We love sociopaths. I was about to amend that to “fictional sociopaths,” but I think Nancy Grace, televised trials, and The Real Housewives of… prove me wrong. We love observing someone emotionally dead inside behaving badly. If they get caught, great. If they get caught and then wriggle out of the clutches of law and order, even better.
Why we love sociopaths is more difficult (and probably more personal). Some of us love a Tom Ripley because he created a better life for himself through whatever means necessary; the dark flip side to the American dream. But what’s important to Patricia Highsmith’s novels is that we are never asked to like any of Tom’s victims.
The Ripley novels crop up a lot in Walter Kirn’s Blood Will Out: The True Story of a Murder, a Mystery, and a Masquerade, a memoir of his friendship with Clark Rockefeller—a man who turned out to be not so much American royalty as a terrifying manipulative, murderous German con man. But instead of a glimpse into the mind of the man doing the conning, we have Kirn’s peeved, self-serving account of being conned. It’s like reading The Talented Mr. Ripley as told through the point of view of Freddie Miles, who is as eager to point out how wise he now is to the snake in the grass as he is eager to heap scorn upon his past, susceptible self. He’s ruthless in dissecting his desire for some of the Rockefeller glamour to rub off on him in the early days of his friendship with Clark—but he’s also almost giddy about mocking his naivete, a by-product of scrambling to make up for what is a giant, glaring blind spot in the eyes of a professional reporter.
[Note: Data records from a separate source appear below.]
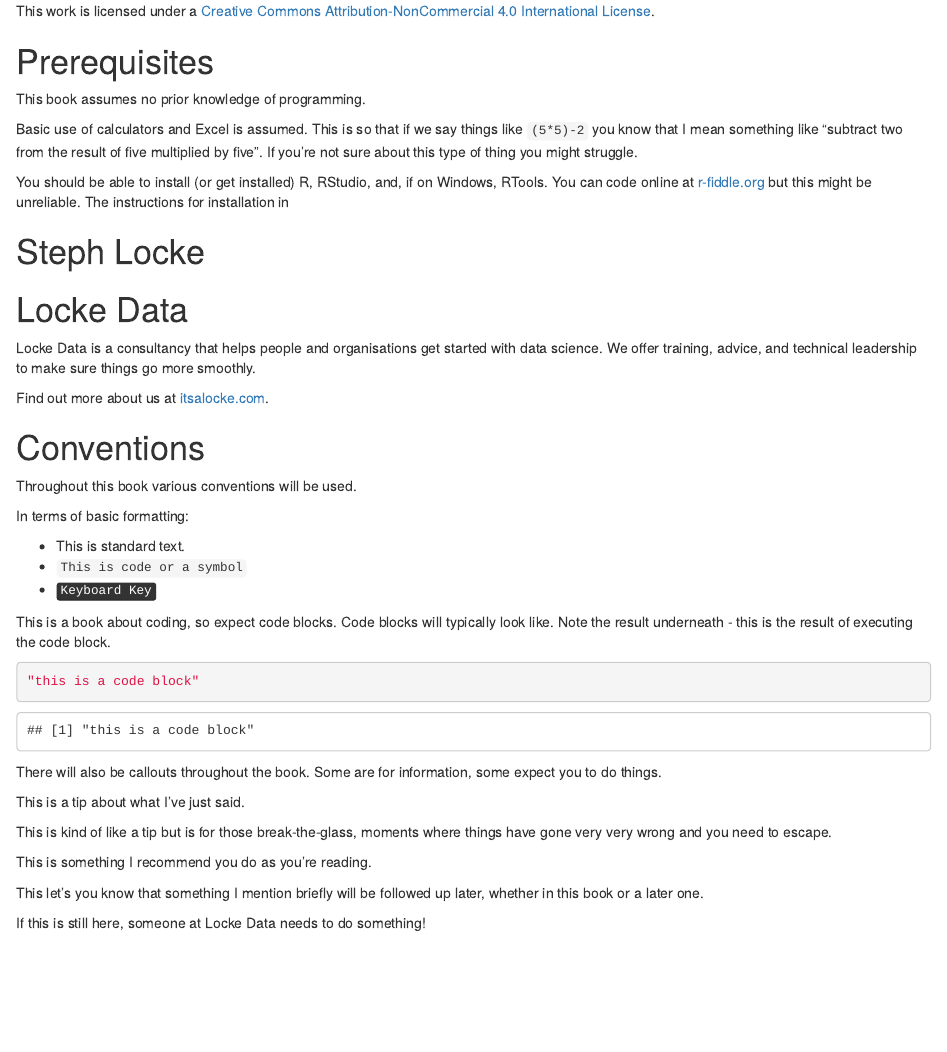
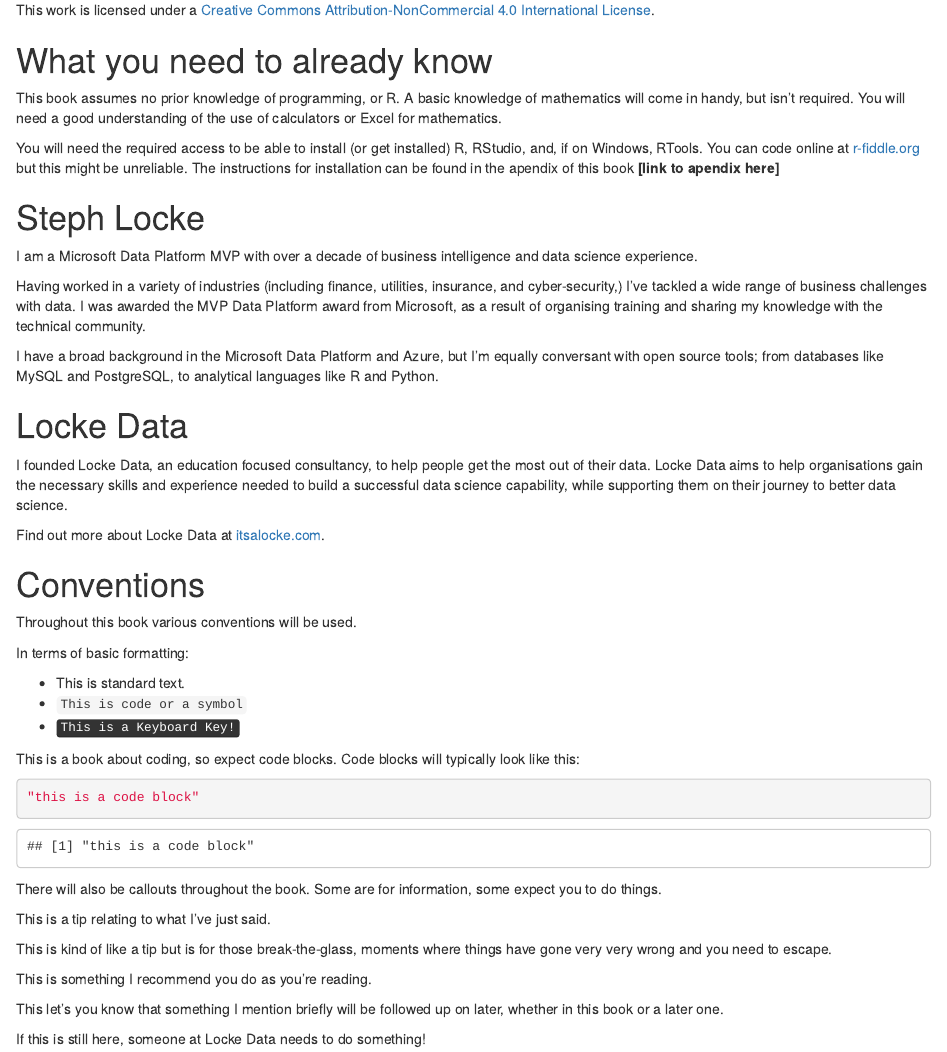
Before and after one commit to lockedata/MOD01-RBasics, an R Markdown document (handouts/index.Rmd): the page in a window 1100 px wide, from 330 px down before the commit and from 350 px down after it, so that both start at the same text. Rendered offline with R 4.5, knitr and Pandoc, with nearby package versions; drawn as R Markdown's standard HTML page in place of the format the file asks for.

Commit message:
Updated copy
Updated copy to single narrator and friendlier voice

````diff
--- a/handouts/index.Rmd
+++ b/handouts/index.Rmd
@@ -26,18 +26,22 @@ Basic doesn't mean funky alas so if you want to skip ahead to the funky bits, yo
 
 <a rel="license" href="http://creativecommons.org/licenses/by-nc/4.0/"><img alt="Creative Commons License" style="border-width:0" src="https://i.creativecommons.org/l/by-nc/4.0/88x31.png" /></a><br />This work is licensed under a <a rel="license" href="http://creativecommons.org/licenses/by-nc/4.0/">Creative Commons Attribution-NonCommercial 4.0 International License</a>.
 
-# Prerequisites {-}
-This book assumes no prior knowledge of programming.
+# What you need to already know {-}
+This book assumes no prior knowledge of programming, or R. A basic knowledge of mathematics will come in handy, but isn't required. You will need a good understanding of the use of calculators or Excel for mathematics.
 
-Basic use of calculators and Excel is assumed. This is so that if we say things like `(5*5)-2` you know that I mean something like "subtract two from the result of five multiplied by five". If you're not sure about this type of thing you might struggle.
-
-You should be able to install (or get installed) R, RStudio, and, if on Windows, RTools. You can code online at [r-fiddle.org](//www.r-fiddle.org/) but this might be unreliable. The instructions for installation in
+You will need the required access to be able to install (or get installed) R, RStudio, and, if on Windows, RTools. You can code online at [r-fiddle.org](//www.r-fiddle.org/) but this might be unreliable. The instructions for installation can be found in the apendix of this book **[link to apendix here]**
 
 # Steph Locke {-}
+I am a Microsoft Data Platform MVP with over a decade of business intelligence and data science experience.
+
+Having worked in a variety of industries (including finance, utilities, insurance, and cyber-security,) I've tackled a wide range of business challenges with data. I was awarded the MVP Data Platform award from Microsoft, as a result of organising training and sharing my knowledge with the technical community.
+
+I have a broad background in the Microsoft Data Platform and Azure, but I’m equally conversant with open source tools; from databases like MySQL and PostgreSQL, to analytical languages like R and Python.
+
 # Locke Data {-}
-Locke Data is a consultancy that helps people and organisations get started with data science. We offer training, advice, and technical leadership to make sure things go more smoothly.
+I founded Locke Data, an education focused consultancy, to help people get the most out of their data. Locke Data aims to help organisations gain the necessary skills and experience needed to build a successful data science capability, while supporting them on their journey to better data science.
 
-Find out more about us at [itsalocke.com](https://itsalocke.com).
+Find out more about Locke Data at [itsalocke.com](https://itsalocke.com/about/).
 
 # Conventions {-}
 
@@ -47,9 +51,9 @@ In terms of basic formatting:
 
 - This is standard text.
 - `This is code or a symbol`
-- <kbd>Keyboard Key</kbd>
+- <kbd>This is a Keyboard Key!</kbd>
 
-This is a book about coding, so expect code blocks. Code blocks will typically look like. Note the result underneath - this is the result of executing the code block.
+This is a book about coding, so expect code blocks. Code blocks will typically look like this:
 
 ```{r}
 "this is a code block"
@@ -58,7 +62,7 @@ This is a book about coding, so expect code blocks. Code blocks will typically l
 There will also be callouts throughout the book. Some are for information, some expect you to do things.
 
 ```{block, type="protip"}
-This is a tip about what I've just said.
+This is a tip relating to what I've just said.
 ```
 
 ```{block, type="glass"}
@@ -70,7 +74,7 @@ This is something I recommend you do as you're reading.
 ```
 
 ```{block, type="future"}
-This let's you know that something I mention briefly will be followed up later, whether in this book or a later one.
+This let's you know that something I mention briefly will be followed up on later, whether in this book or a later one.
 ```
 
 ```{block, type="TODO"}
````
Also changed, not shown: handouts/index.Rmd (8 more changed lines).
In the end, Clark is convicted of a 1985 murder, and Kirn fashions some sort of “Eureka!” moment out of decades old emails and proto-blog posts. And you’ll be so exhausted from Kirn’s heavy-handed evocations of other, better accounts of the swathes cut by sociopaths that you’ll be eager to leave both the compulsive liar Clark and the compulsive questioner Kirn far behind.
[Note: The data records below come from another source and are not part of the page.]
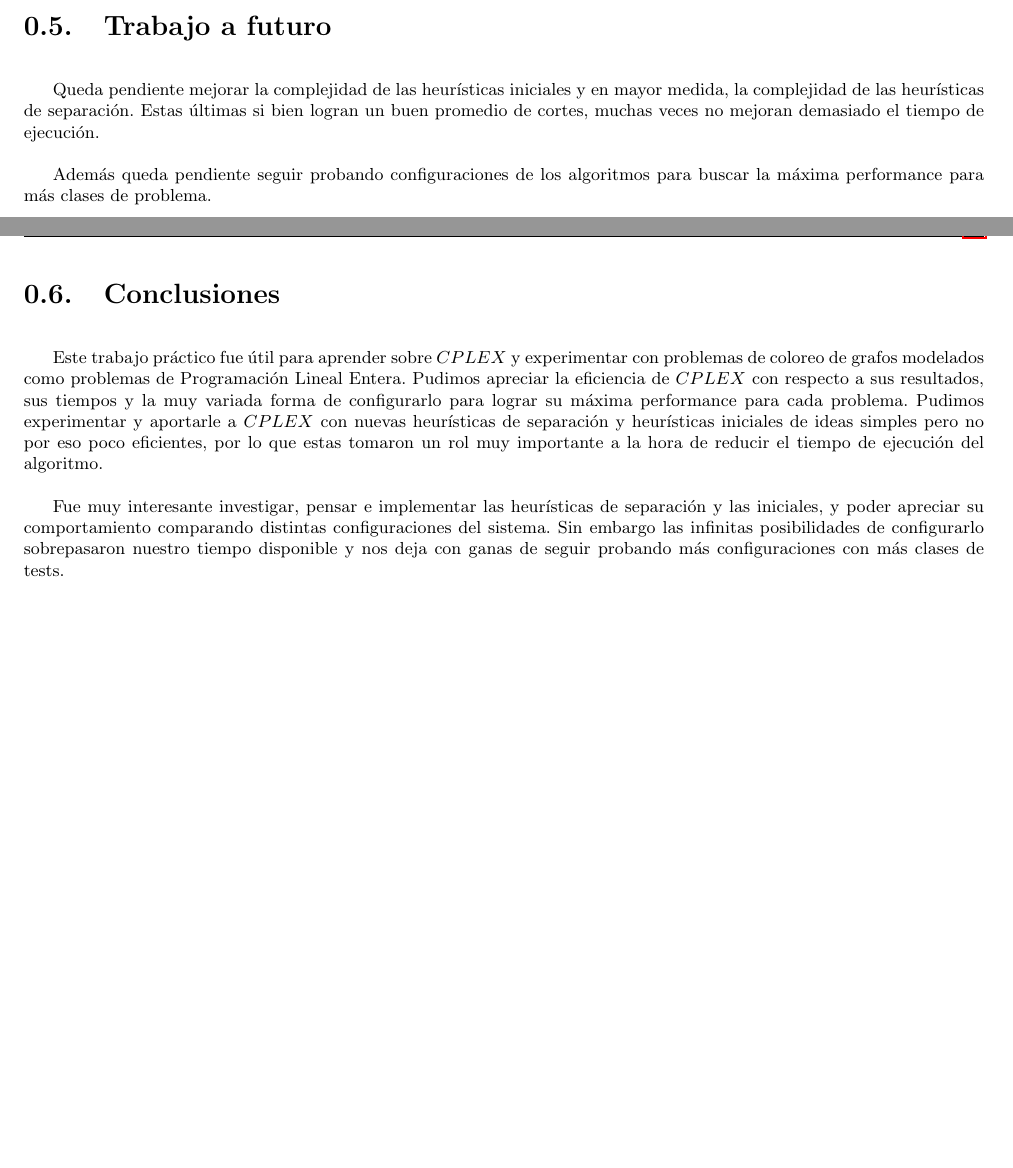
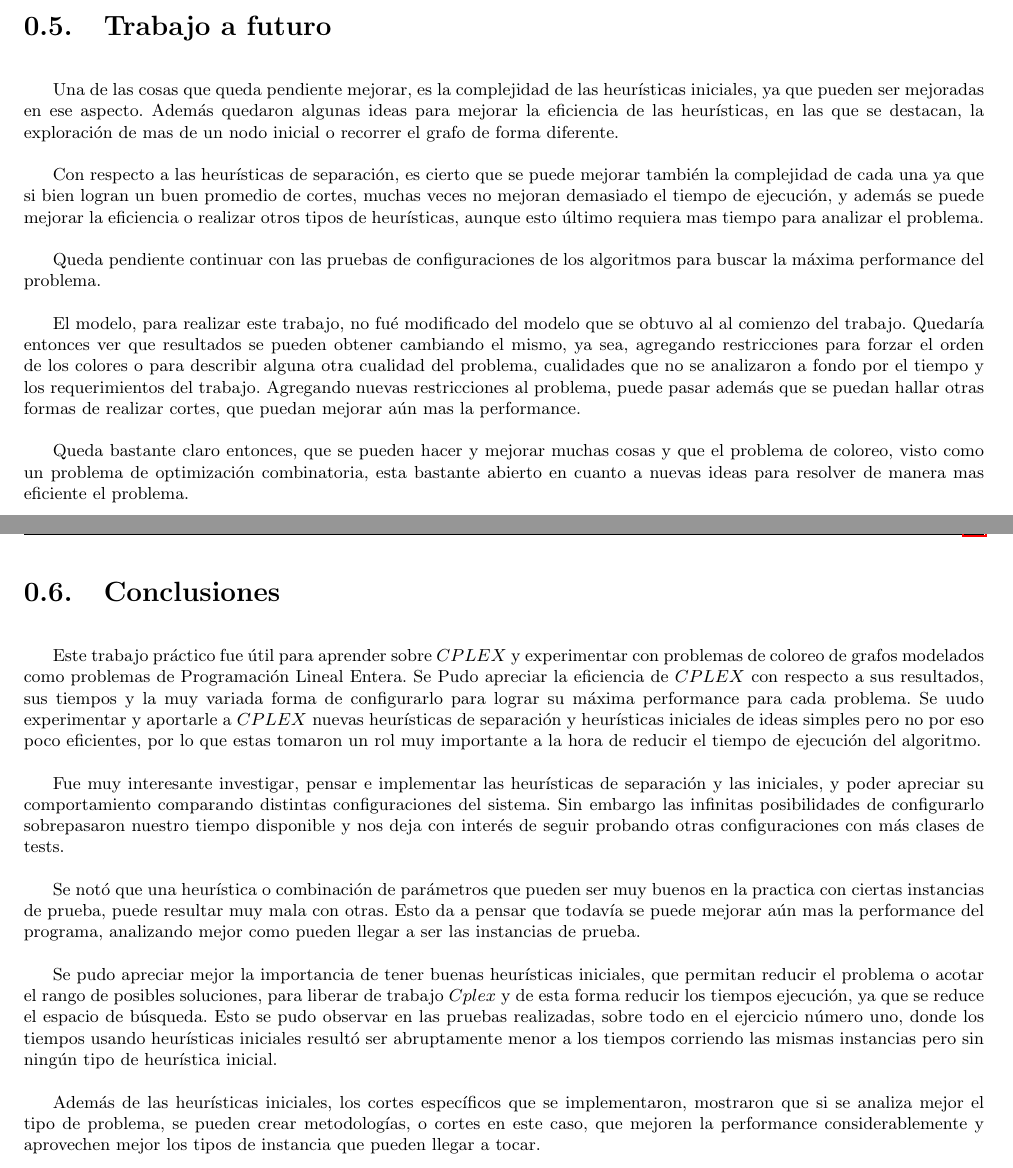
Before and after one commit to segeschecho/invop-2c-2010, a LaTeX document (informe/informe.tex, which reads informe/conclusiones.tex, informe/trabajoAFuturo.tex): two parts of pages 20 and 21 of 22, joined at a grey line, cut so that both start at the same text, the shorter picture padded with empty space. Compiled offline with pdfLaTeX; the source files are stored in an older character set and shown here as Unicode.

Commit message:
subo las conclusiones y el trabajo a futuro

```diff
--- a/informe/conclusiones.tex
+++ b/informe/conclusiones.tex
@@ -1,5 +1,11 @@
 \section{Conclusiones}
 
-Este trabajo práctico fue útil para aprender sobre $CPLEX$ y experimentar con problemas de coloreo de grafos modelados como problemas de Programación Lineal Entera. Pudimos apreciar la eficiencia de $CPLEX$ con respecto a sus resultados, sus tiempos y la muy variada forma de configurarlo para lograr su máxima performance para cada problema. Pudimos experimentar y aportarle a $CPLEX$ con nuevas heurísticas de separación y heurísticas iniciales de ideas simples pero no por eso poco eficientes, por lo que estas tomaron un rol muy importante a la hora de reducir el tiempo de ejecución del algoritmo.
+Este trabajo práctico fue útil para aprender sobre $CPLEX$ y experimentar con problemas de coloreo de grafos modelados como problemas de Programación Lineal Entera. Se Pudo apreciar la eficiencia de $CPLEX$ con respecto a sus resultados, sus tiempos y la muy variada forma de configurarlo para lograr su máxima performance para cada problema. Se uudo experimentar y aportarle a $CPLEX$ nuevas heurísticas de separación y heurísticas iniciales de ideas simples pero no por eso poco eficientes, por lo que estas tomaron un rol muy importante a la hora de reducir el tiempo de ejecución del algoritmo.
 
-Fue muy interesante investigar, pensar e implementar las heurísticas de separación y las iniciales, y poder apreciar su comportamiento comparando distintas configuraciones del sistema. Sin embargo las infinitas posibilidades de configurarlo sobrepasaron nuestro tiempo disponible y nos deja con ganas de seguir probando más configuraciones con más clases de tests.
+Fue muy interesante investigar, pensar e implementar las heurísticas de separación y las iniciales, y poder apreciar su comportamiento comparando distintas configuraciones del sistema. Sin embargo las infinitas posibilidades de configurarlo sobrepasaron nuestro tiempo disponible y nos deja con interés de seguir probando otras configuraciones con más clases de tests.
+
+Se notó que una heurística o combinación de parámetros que pueden ser muy buenos en la practica con ciertas instancias de prueba, puede resultar muy mala con otras. Esto da a pensar que todavía se puede mejorar aún mas la performance del programa, analizando mejor como pueden llegar a ser las instancias de prueba.
+
+Se pudo apreciar mejor la importancia de tener buenas heurísticas iniciales, que permitan reducir el problema o acotar el rango de posibles soluciones, para liberar de trabajo $Cplex$ y de esta forma reducir los tiempos ejecución, ya que se reduce el espacio de búsqueda. Esto se pudo observar en las pruebas realizadas, sobre todo en el ejercicio número uno, donde los tiempos usando heurísticas iniciales resultó ser abruptamente menor a los tiempos corriendo las mismas instancias pero sin ningún tipo de heurística inicial.
+
+Además de las heurísticas iniciales, los cortes específicos que se implementaron, mostraron que si se analiza mejor el tipo de problema, se pueden crear metodologías, o cortes en este caso, que mejoren la performance considerablemente y aprovechen mejor los tipos de instancia que pueden llegar a tocar.
--- a/informe/trabajoAFuturo.tex
+++ b/informe/trabajoAFuturo.tex
@@ -1,5 +1,11 @@
 \section{Trabajo a futuro}
 
-Queda pendiente mejorar la complejidad de las heurísticas iniciales y en mayor medida, la complejidad de las heurísticas de separación. Estas últimas si bien logran un buen promedio de cortes, muchas veces no mejoran demasiado el tiempo de ejecución.
+Una de las cosas que queda pendiente mejorar, es la complejidad de las heurísticas iniciales, ya que pueden ser mejoradas en ese aspecto. Además quedaron algunas ideas para mejorar la eficiencia de las heurísticas, en las que se destacan, la exploración de mas de un nodo inicial o recorrer el grafo de forma diferente.
 
-Además queda pendiente seguir probando configuraciones de los algoritmos para buscar la máxima performance para más clases de problema.
+Con respecto a las heurísticas de separación, es cierto que se puede mejorar también la complejidad de cada una ya que si bien logran un buen promedio de cortes, muchas veces no mejoran demasiado el tiempo de ejecución, y además se puede mejorar la eficiencia o realizar otros tipos de heurísticas, aunque esto último requiera mas tiempo para analizar el problema.
+
+Queda pendiente continuar con las pruebas de configuraciones de los algoritmos para buscar la máxima performance del problema.
+
+El modelo, para realizar este trabajo, no fué modificado del modelo que se obtuvo al al comienzo del trabajo. Quedaría entonces ver que resultados se pueden obtener cambiando el mismo, ya sea, agregando restricciones para forzar el orden de los colores o para describir alguna otra cualidad del problema, cualidades que no se analizaron a fondo por el tiempo y los requerimientos del trabajo. Agregando nuevas restricciones al problema, puede pasar además que se puedan hallar otras formas de realizar cortes, que puedan mejorar aún mas la performance.
+
+Queda bastante claro entonces, que se pueden hacer y mejorar muchas cosas y que el problema de coloreo, visto como un problema de optimización combinatoria, esta bastante abierto en cuanto a nuevas ideas para resolver de manera mas eficiente el problema.
```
We continue our week of physical fitness!
She didn’t just host Entertainment Tonight. Apparently, Mary Hart was also known for her tight body. So much so that she had an exercise video! (I was unaware of this until I came across it on VHS in a Methodist thrift store in Texas, proving that Texas does thrift best.)
Wait a second… has anyone ever seen the music video for Olivia Newton-John’s “Let’s Get Physical”?
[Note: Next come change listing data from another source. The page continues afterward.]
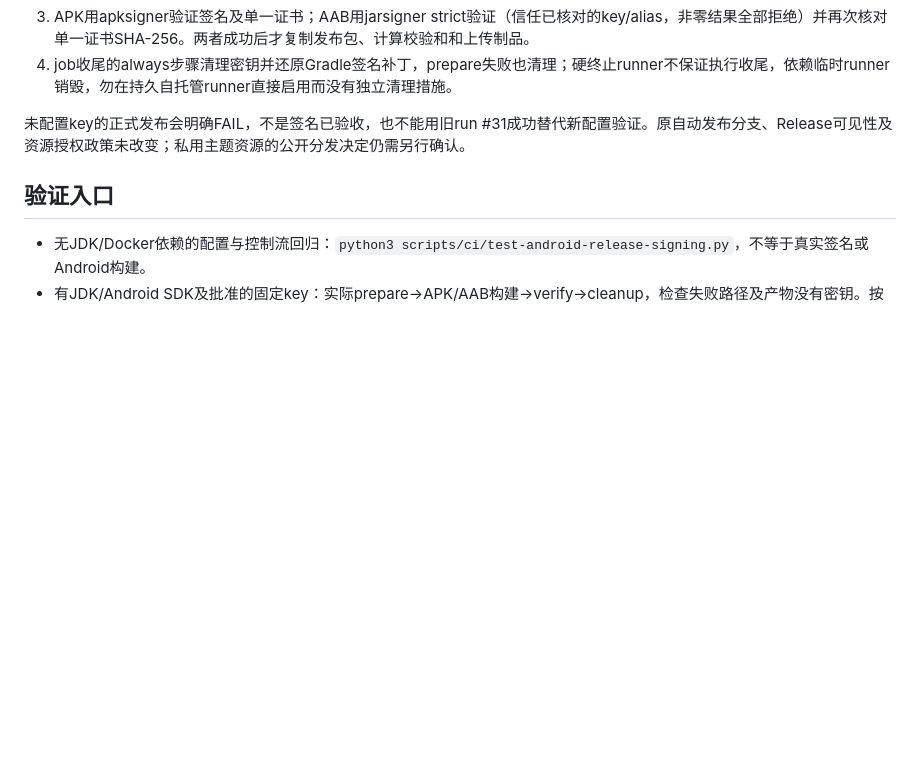
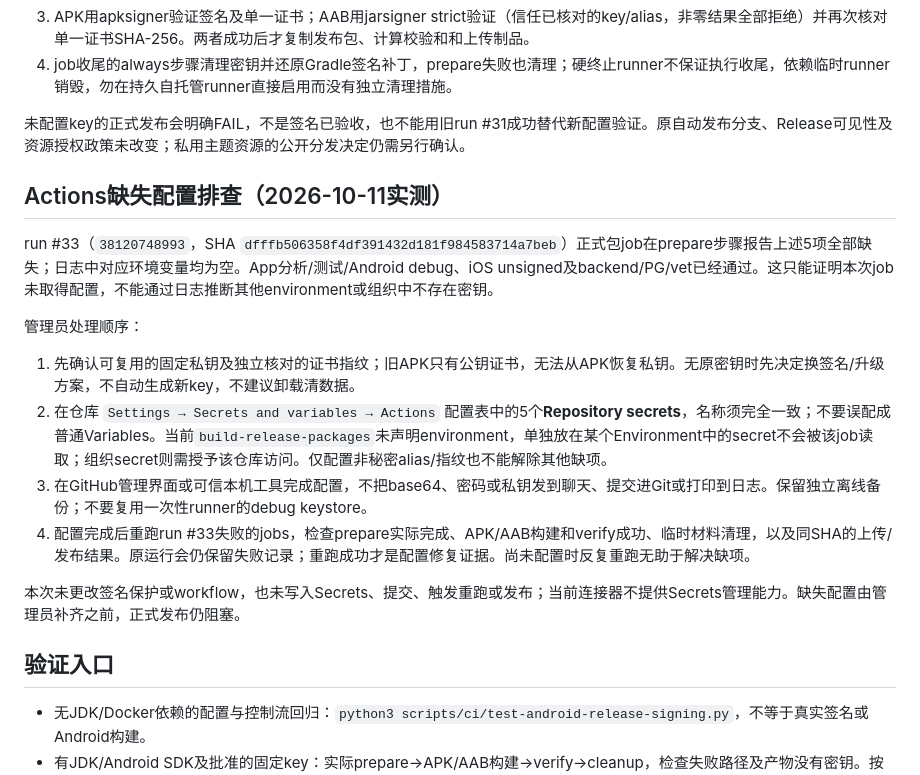
Before and after one commit to DavisDing/MomoBox, a Markdown page: docs/ANDROID_RELEASE_SIGNING.md, the part around the change. GitHub-like rendering; blank space fills up the shorter version.

```diff
--- a/docs/ANDROID_RELEASE_SIGNING.md
+++ b/docs/ANDROID_RELEASE_SIGNING.md
@@ -27,6 +27,19 @@
 
 未配置key的正式发布会明确FAIL，不是签名已验收，也不能用旧run #31成功替代新配置验证。原自动发布分支、Release可见性及资源授权政策未改变；私用主题资源的公开分发决定仍需另行确认。
 
+## Actions缺失配置排查（2026-10-11实测）
+
+run #33（`38120748993`，SHA `dfffb506358f4df391432d181f984583714a7beb`）正式包job在prepare步骤报告上述5项全部缺失；日志中对应环境变量均为空。App分析/测试/Android debug、iOS unsigned及backend/PG/vet已经通过。这只能证明本次job未取得配置，不能通过日志推断其他environment或组织中不存在密钥。
+
+管理员处理顺序：
+
+1. 先确认可复用的固定私钥及独立核对的证书指纹；旧APK只有公钥证书，无法从APK恢复私钥。无原密钥时先决定换签名/升级方案，不自动生成新key，不建议卸载清数据。
+2. 在仓库 `Settings → Secrets and variables → Actions` 配置表中的5个**Repository secrets**，名称须完全一致；不要误配成普通Variables。当前`build-release-packages`未声明environment，单独放在某个Environment中的secret不会被该job读取；组织secret则需授予该仓库访问。仅配置非秘密alias/指纹也不能解除其他缺项。
+3. 在GitHub管理界面或可信本机工具完成配置，不把base64、密码或私钥发到聊天、提交进Git或打印到日志。保留独立离线备份；不要复用一次性runner的debug keystore。
+4. 配置完成后重跑run #33失败的jobs，检查prepare实际完成、APK/AAB构建和verify成功、临时材料清理，以及同SHA的上传/发布结果。原运行会仍保留失败记录；重跑成功才是配置修复证据。尚未配置时反复重跑无助于解决缺项。
+
+本次未更改签名保护或workflow，也未写入Secrets、提交、触发重跑或发布；当前连接器不提供Secrets管理能力。缺失配置由管理员补齐之前，正式发布仍阻塞。
+
 ## 验证入口
 
 - 无JDK/Docker依赖的配置与控制流回归：`python3 scripts/ci/test-android-release-signing.py`，不等于真实签名或Android构建。
```
Also changed, not shown: docs/DESIGN.md (+8 -0 lines), docs/VALIDATION.md (+12 -0 lines).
An accidental, laundry-related viewing of Lifetime’s Blue-Eyed Butcher led me to my new favorite website: Meet-An-Inmate.com. (You’ll be relieved to hear that it is ranked #1 in prison pen pal websites.)
What do I like about this, you ask? Well, for people of a certain generation who came of age pre email, the concept of pen pals has always been exciting. I vaguely remember having one in elementary school, but who knows if that’s real or just a stolen memory from Beverly Cleary books. The point is, pen pals mean you can meet people you’d never otherwise have the chance to speak to—and people can teach you a lot about the world!
Then there are the photos. (Let’s just say there are a lot of A-line tank tops, if you know what I mean.) And the fact that you can browse by age. Not age range; straight-up age. And the prisoners’ bios! If you’re looking for something a little less dark than the list of executed prisoners’ last words and mug shots, then this is the site for you!
(“Did you get hacked?” a friend texted back when I sent over one particularly memorable profile without any explanation or preamble.)
A year and a half in, my trainer and I are, if not exactly friends, at least buddies. And, as buddies do, we tell secrets! Like how after the end of his three-month marriage, he was really bad about sleeping around. “Even my buddies who are dogs were telling me I needed to stop,” he said. As someone who has been around the block once or thrice, I had to ask how we were defining “bad.”
“I was sleeping with three to four girls a day,” he said.
“Yeah. One in the morning, then one early afternoon, then one after work, then one at night.”
“Didn’t you have a job?”
“Yeah, but we just went to the backroom.”
This was almost as riveting as the time he told me he met a woman on Tinder who kept trying to convince him to drive three hours to her house. After he refused, she said, “OK, well, my husband and I are driving down to Florida and we’ll stop in NYC. Can we meet then?”
“What did she do, leave her husband in the car?” I asked.
“No,” he said nonchalantly. “He came up, too.”
And because I was so taken aback and because at this point I am just an aged refugee from The Boys in the Band, all I managed to say was , “Well smell you, Nancy Drew!”
You know… the more one sees of Elaine Stritch, the more obvious and limited her bag of tricks becomes.
Coming back to my hometown is ultimately an exercise in “What the fuck?” regarding the past. Case in point: it didn’t occur to me until today, talking to the head of my community theater, that most people didn’t spend high school under the specter of a teenaged girl disappearing from a freeway without a trace. In 1997, a 17-year-old was driving home…and vanished. Her car was found on the side of the road, doors locked, purse inside. And that’s it. Nothing else. To this day, no one knows what happened to her. And that’s the kind of thing that forms who you are, whether you realize it it not.
(Plus I grew up 10 minutes away from the Texas Killing Fields, so…)